- EXERCISE DIRECTIONS -
Which lines have the string "espera"? Copy all of them from the entries below.

- DATASET CONTENT -

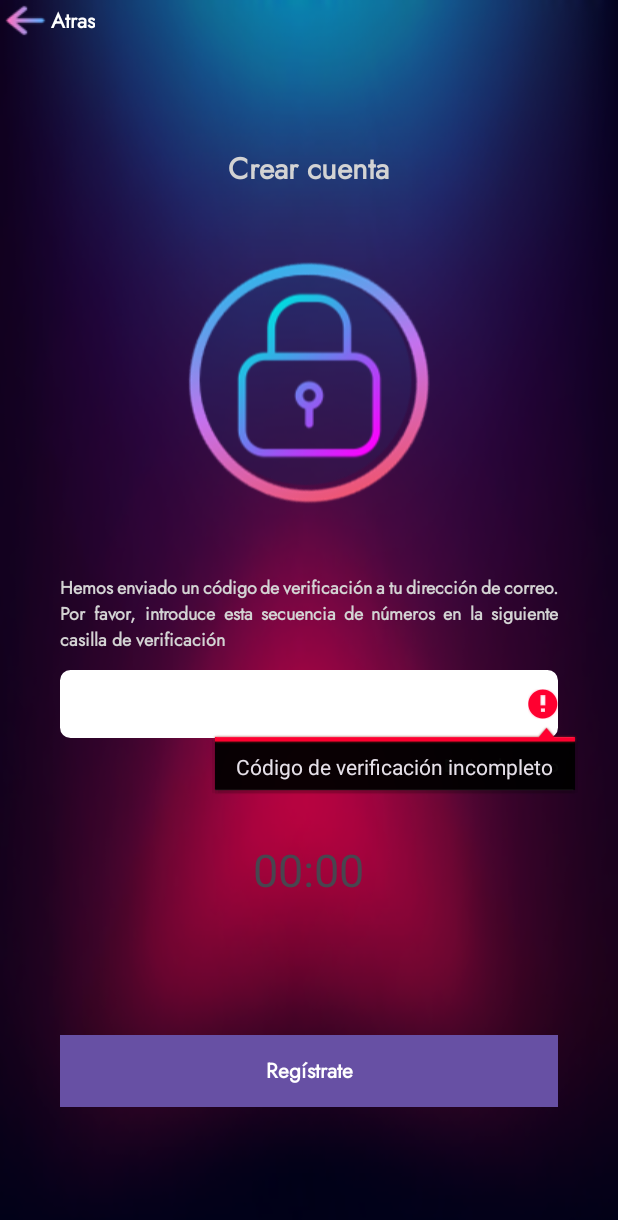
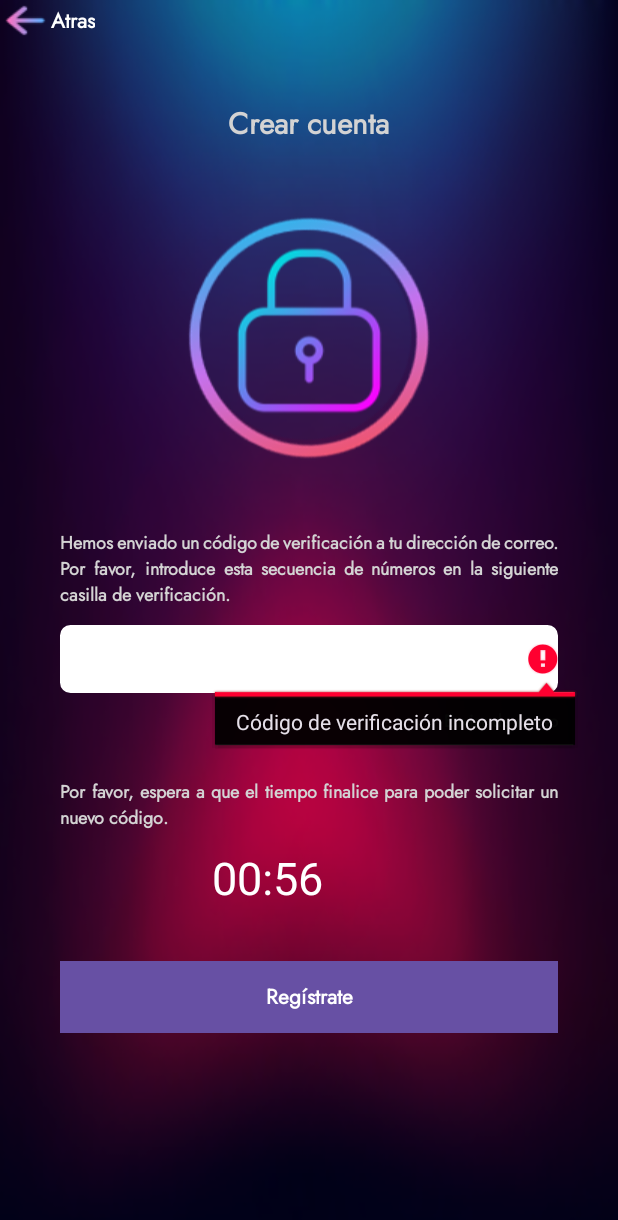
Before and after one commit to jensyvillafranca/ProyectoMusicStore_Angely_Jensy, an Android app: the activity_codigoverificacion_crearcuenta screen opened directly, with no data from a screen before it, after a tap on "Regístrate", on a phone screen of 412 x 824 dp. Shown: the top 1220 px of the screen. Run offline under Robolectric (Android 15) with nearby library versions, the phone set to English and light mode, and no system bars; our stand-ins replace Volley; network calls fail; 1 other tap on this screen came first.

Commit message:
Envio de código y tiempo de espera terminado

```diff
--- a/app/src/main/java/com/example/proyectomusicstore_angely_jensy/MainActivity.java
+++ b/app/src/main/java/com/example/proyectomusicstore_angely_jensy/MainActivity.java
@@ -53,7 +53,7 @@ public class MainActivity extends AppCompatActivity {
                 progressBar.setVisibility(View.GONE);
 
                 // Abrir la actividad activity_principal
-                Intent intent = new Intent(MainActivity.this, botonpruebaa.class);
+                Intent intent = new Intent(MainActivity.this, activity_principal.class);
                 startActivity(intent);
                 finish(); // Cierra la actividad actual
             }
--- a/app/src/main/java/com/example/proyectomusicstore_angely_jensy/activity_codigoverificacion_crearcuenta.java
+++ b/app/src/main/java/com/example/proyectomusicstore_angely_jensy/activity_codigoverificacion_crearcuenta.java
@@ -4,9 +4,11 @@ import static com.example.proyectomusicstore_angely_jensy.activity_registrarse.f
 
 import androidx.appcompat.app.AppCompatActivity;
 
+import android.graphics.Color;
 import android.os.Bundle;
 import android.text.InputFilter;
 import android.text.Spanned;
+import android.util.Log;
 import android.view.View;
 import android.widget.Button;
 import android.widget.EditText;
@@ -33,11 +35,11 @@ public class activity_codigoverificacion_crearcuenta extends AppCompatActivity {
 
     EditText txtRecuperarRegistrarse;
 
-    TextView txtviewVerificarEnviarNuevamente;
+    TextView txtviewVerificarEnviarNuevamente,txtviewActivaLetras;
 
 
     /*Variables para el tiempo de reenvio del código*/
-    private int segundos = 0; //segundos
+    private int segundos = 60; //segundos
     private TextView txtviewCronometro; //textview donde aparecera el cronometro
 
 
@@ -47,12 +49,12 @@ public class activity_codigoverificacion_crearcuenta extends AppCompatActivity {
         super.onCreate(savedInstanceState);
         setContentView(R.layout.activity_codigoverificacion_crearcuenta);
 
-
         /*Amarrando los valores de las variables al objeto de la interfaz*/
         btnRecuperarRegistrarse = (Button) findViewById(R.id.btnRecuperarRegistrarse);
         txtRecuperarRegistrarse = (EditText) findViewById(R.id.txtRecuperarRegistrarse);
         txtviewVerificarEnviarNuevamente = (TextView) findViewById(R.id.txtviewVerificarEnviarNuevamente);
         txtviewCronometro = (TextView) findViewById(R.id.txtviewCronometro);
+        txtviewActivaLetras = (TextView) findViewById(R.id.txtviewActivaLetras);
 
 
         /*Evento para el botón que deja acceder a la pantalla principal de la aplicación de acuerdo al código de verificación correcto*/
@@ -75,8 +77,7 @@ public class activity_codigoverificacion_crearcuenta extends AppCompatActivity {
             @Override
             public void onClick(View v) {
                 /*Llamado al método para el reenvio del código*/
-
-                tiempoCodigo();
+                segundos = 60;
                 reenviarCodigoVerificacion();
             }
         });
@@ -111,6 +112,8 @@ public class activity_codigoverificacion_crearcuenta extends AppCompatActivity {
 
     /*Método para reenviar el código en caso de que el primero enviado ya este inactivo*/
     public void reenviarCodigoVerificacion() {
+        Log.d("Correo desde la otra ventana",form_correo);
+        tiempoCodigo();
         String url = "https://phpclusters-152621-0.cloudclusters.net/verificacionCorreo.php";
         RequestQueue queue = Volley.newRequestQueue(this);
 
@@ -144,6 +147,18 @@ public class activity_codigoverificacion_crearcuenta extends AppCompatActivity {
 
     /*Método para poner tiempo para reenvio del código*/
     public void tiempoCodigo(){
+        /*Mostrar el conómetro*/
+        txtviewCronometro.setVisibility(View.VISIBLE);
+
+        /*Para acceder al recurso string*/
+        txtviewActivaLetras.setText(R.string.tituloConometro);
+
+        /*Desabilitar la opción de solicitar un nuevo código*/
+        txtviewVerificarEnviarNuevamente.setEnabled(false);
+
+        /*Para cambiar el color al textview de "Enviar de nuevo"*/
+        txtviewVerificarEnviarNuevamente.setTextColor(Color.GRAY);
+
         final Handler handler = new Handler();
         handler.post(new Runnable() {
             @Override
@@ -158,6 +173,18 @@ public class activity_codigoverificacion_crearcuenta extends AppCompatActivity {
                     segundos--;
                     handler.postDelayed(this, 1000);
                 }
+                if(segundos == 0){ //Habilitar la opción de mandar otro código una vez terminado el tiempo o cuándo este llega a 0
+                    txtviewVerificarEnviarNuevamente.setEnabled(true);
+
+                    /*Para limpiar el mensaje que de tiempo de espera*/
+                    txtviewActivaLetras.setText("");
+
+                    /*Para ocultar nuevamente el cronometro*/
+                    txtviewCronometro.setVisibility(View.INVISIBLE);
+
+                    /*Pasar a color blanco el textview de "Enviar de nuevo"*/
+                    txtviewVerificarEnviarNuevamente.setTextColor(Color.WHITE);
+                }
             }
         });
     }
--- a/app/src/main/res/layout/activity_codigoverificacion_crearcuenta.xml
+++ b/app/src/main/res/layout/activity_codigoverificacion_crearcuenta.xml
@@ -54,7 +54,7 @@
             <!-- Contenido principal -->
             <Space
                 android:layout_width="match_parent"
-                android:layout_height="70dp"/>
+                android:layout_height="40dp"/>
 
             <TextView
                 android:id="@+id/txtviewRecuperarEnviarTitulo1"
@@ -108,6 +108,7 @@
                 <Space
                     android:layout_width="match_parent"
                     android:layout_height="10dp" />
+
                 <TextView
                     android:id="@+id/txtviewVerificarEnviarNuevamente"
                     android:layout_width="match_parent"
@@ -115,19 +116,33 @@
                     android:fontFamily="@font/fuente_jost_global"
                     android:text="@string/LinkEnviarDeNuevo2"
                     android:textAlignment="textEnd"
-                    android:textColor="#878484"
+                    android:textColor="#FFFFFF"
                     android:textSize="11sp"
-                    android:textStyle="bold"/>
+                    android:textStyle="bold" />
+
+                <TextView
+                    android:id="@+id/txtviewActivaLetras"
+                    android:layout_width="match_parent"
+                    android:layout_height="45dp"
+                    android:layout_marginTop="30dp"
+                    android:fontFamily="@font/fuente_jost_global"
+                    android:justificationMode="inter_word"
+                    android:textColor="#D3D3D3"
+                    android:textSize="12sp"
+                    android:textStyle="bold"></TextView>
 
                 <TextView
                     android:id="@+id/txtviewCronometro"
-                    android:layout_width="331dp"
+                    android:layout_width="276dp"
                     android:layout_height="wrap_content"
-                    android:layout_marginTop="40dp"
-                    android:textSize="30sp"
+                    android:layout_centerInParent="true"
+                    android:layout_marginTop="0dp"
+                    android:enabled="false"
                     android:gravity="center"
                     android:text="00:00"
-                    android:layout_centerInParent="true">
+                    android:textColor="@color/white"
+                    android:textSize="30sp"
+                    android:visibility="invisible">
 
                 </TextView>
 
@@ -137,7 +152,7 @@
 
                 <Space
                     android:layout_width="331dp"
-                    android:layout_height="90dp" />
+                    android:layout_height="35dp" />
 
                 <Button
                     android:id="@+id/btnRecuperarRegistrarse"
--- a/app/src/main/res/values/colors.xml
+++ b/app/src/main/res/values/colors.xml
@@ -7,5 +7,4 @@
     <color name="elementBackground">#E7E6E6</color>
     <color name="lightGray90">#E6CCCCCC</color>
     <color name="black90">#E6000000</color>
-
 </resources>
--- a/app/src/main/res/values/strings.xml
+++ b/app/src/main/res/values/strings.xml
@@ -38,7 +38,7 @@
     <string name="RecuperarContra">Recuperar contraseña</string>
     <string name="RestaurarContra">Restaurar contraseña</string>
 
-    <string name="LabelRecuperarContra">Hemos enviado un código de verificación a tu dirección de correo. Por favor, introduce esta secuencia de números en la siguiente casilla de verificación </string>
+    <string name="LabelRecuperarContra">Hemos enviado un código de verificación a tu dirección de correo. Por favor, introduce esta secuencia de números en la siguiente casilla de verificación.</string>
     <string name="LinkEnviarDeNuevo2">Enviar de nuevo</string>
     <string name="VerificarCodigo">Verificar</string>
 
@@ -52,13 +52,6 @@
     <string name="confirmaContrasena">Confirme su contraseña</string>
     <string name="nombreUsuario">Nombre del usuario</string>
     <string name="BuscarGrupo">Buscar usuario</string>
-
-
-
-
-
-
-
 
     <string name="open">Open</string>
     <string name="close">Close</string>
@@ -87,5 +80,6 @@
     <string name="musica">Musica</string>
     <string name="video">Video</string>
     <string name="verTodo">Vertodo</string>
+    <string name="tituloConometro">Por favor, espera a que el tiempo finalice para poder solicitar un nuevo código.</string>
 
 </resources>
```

- TASK SOLUTION -
Envio de código y tiempo de espera terminado
+                    /*Para limpiar el mensaje que de tiempo de espera*/
+    <string name="tituloConometro">Por favor, espera a que el tiempo finalice para poder solicitar un nuevo código.</string>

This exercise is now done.